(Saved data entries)
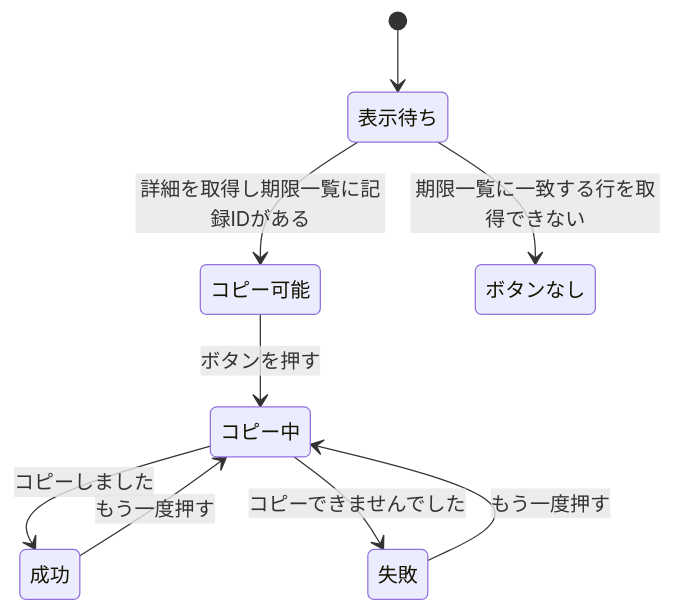
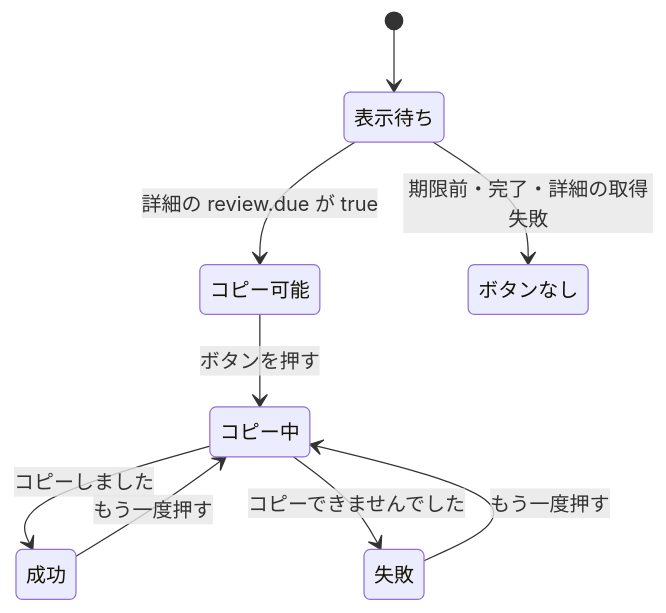
Before and after one commit to kushima-takeshi/code-learning-companion: the diagram in docs/learning/review-resume-copy.md, drawn with Mermaid. The commit also changed other lines of this file and 7 other files, not shown here.

````diff
--- a/docs/learning/review-resume-copy.md
+++ b/docs/learning/review-resume-copy.md
@@ -15,11 +15,11 @@
 ```mermaid
 stateDiagram-v2
     [*] --> 表示待ち
-    表示待ち --> コピー可能: 詳細を取得し期限一覧に記録IDがある
-    表示待ち --> ボタンなし: 期限一覧に一致する行を取得できない
+    表示待ち --> コピー可能: 詳細の review.due が true
+    表示待ち --> ボタンなし: 期限前・完了・詳細の取得失敗
     コピー可能 --> コピー中: ボタンを押す
     コピー中 --> 成功: コピーしました
     コピー中 --> 失敗: コピーできませんでした
     成功 --> コピー中: もう一度押す
     失敗 --> コピー中: もう一度押す
 ```
````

→ WORK REQUEST: The lines beginning with the one that holds "コピー中 --> 成功: コピーしました" and ending with the last line of the data above are to be reproduced exactly, and nothing else.

→ OUTPUT FOR THIS TASK:
     コピー中 --> 成功: コピーしました
     コピー中 --> 失敗: コピーできませんでした
     成功 --> コピー中: もう一度押す
     失敗 --> コピー中: もう一度押す
 ```
````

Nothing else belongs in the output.